|The red ribbon is internationally recognized as a symbol of
the struggle around HIV/AIDS.
The AIDS Awareness Ribbon, or red
ribbon, is commonly seen adorning jacket lapels and other articles of
clothing as a symbol of solidarity and a commitment to the fight against
The Ribbon Project was conceived in 1991 by Visual AIDS, a New
York-based charity group of art professionals that aim to recognize and
honour friends and colleagues who have died or are dying of AIDS.
AIDS encourages arts organizations, museums, commercial galleries, and
AIDS support groups to commemorate those lost to AIDS, to create greater
awareness of AIDS/HIV transmission, to publicize the needs of Persons With
AIDS, and to call for greater funding of services and research.
red was chosen for its "connection to blood and the idea of of
passion — not only anger, but love, like a valentine," says Frank
Moore of Visual AIDS.
- Care and concern: It is being worn by increasing numbers of
people around the world to demonstrate their care and concern about
HIV and AIDS — for those who are living with HIV, for those who are
ill, for those who have died and for those who care for and support
those directly affected.
- Hope: The red ribbon is intended to be a symbol of hope —
that the search for a vaccine and cure to halt the suffering is
successful and the quality of life improves for those living with the
- Support: The red ribbon offers symbolic support for those
living with HIV, for the continuing education of those not infected,
for maximum efforts to find effective treatments, cures or vaccines,
and for those who have lost friends, family members or loved ones to
The red ribbon is only a useful symbol
in the long run when attached to words and deeds that actually make a
difference. If you are offered a Red Ribbon, you are asked to take it and
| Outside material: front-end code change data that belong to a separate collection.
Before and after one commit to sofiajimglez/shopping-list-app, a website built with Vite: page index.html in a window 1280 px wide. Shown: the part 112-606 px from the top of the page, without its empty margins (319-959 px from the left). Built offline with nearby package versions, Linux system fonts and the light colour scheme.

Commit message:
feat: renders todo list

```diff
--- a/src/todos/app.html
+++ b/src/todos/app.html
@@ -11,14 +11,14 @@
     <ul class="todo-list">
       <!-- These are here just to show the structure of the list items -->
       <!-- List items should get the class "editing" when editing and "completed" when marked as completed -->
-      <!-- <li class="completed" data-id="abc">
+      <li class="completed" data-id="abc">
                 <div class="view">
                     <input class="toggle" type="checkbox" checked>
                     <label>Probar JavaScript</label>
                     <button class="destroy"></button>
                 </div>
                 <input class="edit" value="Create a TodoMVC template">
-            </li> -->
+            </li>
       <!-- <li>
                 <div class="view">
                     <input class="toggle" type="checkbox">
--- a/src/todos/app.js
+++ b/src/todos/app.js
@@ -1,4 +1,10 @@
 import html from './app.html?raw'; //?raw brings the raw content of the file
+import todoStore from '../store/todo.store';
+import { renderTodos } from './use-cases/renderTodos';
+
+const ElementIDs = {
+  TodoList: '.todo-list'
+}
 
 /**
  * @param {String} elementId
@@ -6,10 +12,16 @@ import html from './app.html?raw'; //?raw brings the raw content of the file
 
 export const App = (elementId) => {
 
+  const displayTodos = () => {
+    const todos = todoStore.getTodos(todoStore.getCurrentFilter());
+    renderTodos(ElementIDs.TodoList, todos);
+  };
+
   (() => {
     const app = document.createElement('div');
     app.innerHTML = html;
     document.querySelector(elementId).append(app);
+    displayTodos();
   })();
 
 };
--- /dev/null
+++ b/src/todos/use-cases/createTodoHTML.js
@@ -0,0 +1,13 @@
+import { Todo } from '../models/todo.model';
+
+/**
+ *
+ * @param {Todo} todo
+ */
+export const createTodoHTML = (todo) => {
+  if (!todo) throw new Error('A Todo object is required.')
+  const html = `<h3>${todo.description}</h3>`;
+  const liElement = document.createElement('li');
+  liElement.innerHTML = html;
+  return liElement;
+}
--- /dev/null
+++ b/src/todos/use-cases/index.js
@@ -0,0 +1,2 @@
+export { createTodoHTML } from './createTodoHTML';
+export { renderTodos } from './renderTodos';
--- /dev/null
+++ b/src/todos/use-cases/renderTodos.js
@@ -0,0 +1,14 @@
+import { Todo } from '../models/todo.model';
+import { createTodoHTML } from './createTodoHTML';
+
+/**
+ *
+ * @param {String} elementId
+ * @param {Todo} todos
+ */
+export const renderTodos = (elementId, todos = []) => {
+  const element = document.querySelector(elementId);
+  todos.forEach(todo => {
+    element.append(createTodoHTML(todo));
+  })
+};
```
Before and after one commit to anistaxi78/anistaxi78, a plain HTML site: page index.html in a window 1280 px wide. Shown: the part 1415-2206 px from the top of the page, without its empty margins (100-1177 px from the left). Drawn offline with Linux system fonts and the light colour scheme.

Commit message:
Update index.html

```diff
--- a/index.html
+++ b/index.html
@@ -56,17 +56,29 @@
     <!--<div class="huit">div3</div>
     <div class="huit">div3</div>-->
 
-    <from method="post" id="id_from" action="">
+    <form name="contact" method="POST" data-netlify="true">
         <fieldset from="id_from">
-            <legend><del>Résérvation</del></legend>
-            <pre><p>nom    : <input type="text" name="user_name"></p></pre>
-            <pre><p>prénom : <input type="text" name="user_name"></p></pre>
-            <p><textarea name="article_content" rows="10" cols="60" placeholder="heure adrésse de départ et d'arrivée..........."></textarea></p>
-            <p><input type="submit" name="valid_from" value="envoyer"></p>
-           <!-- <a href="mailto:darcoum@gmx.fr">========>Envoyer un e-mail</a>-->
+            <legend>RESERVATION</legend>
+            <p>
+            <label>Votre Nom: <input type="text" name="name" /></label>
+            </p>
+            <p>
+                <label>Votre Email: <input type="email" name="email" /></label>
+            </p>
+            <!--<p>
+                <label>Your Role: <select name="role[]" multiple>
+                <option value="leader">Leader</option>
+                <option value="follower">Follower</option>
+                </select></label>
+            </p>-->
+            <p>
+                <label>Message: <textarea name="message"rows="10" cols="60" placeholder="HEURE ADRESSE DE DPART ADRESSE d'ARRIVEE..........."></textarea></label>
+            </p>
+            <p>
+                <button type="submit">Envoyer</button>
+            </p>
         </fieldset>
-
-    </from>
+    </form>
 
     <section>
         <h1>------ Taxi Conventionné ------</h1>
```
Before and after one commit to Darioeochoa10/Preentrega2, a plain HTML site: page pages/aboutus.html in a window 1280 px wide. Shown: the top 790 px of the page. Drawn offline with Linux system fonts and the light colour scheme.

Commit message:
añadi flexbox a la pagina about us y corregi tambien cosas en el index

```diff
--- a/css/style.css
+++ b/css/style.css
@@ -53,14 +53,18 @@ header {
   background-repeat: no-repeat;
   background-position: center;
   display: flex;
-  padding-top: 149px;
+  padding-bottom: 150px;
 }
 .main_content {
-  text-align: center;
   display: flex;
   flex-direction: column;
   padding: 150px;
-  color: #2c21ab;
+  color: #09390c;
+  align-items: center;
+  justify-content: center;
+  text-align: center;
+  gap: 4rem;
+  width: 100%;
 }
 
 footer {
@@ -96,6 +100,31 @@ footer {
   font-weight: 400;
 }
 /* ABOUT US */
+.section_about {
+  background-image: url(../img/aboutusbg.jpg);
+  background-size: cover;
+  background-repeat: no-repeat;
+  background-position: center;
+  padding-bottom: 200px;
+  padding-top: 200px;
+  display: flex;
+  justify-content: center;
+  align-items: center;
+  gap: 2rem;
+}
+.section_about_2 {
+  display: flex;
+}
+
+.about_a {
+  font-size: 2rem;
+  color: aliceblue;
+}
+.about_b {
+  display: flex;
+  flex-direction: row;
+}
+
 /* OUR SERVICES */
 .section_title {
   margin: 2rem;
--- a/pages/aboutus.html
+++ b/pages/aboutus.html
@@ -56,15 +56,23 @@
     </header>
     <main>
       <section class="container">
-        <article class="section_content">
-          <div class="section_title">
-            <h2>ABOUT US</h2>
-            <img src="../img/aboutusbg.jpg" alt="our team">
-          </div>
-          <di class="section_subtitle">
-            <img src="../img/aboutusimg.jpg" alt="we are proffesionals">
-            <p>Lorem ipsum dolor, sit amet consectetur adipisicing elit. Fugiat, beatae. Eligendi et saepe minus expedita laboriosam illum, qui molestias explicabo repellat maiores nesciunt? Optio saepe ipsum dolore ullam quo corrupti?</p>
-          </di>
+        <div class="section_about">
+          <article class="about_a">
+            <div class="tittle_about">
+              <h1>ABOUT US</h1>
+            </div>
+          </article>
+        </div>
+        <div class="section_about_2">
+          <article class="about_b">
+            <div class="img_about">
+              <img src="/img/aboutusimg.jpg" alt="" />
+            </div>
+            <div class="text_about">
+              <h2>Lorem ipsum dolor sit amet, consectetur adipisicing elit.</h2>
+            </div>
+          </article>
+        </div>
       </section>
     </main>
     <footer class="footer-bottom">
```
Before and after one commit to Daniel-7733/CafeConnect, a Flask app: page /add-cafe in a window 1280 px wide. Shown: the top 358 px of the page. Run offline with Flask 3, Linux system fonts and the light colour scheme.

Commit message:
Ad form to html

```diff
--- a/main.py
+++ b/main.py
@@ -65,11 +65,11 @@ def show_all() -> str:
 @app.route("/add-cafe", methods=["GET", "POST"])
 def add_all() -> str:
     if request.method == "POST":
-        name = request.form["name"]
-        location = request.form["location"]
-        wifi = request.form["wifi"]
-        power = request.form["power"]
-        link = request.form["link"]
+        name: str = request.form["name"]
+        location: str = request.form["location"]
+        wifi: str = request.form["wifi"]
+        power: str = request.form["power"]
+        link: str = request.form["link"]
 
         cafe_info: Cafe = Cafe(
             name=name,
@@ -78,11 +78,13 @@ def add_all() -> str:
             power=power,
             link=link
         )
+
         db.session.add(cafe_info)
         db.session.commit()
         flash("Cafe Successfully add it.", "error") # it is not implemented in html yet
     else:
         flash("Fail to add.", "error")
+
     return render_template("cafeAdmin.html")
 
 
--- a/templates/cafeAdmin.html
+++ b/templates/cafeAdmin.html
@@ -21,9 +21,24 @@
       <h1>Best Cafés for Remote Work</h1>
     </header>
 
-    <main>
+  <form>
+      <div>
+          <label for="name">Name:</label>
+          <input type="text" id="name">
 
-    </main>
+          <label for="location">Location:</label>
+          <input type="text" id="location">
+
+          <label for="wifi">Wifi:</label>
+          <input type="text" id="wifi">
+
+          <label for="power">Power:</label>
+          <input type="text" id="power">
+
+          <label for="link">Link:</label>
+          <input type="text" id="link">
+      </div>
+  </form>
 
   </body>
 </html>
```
wear it as a tribute to the millions of people living with or affected by
HIV and AIDS worldwide. Anyone can wear a red ribbon. You don't have to be
HIV positive or living with AIDS to demonstrate that you have an
understanding of the issues surrounding HIV and AIDS.
The red ribbon project is a grass-roots effort.
There is no
‘official’ Red Ribbon. You can make your own to wear.
Wearing a red
ribbon is the first step in the fight against HIV and AIDS.
It can be worn
on any day of the year, but especially on World AIDS Day.
The next step is to do something more.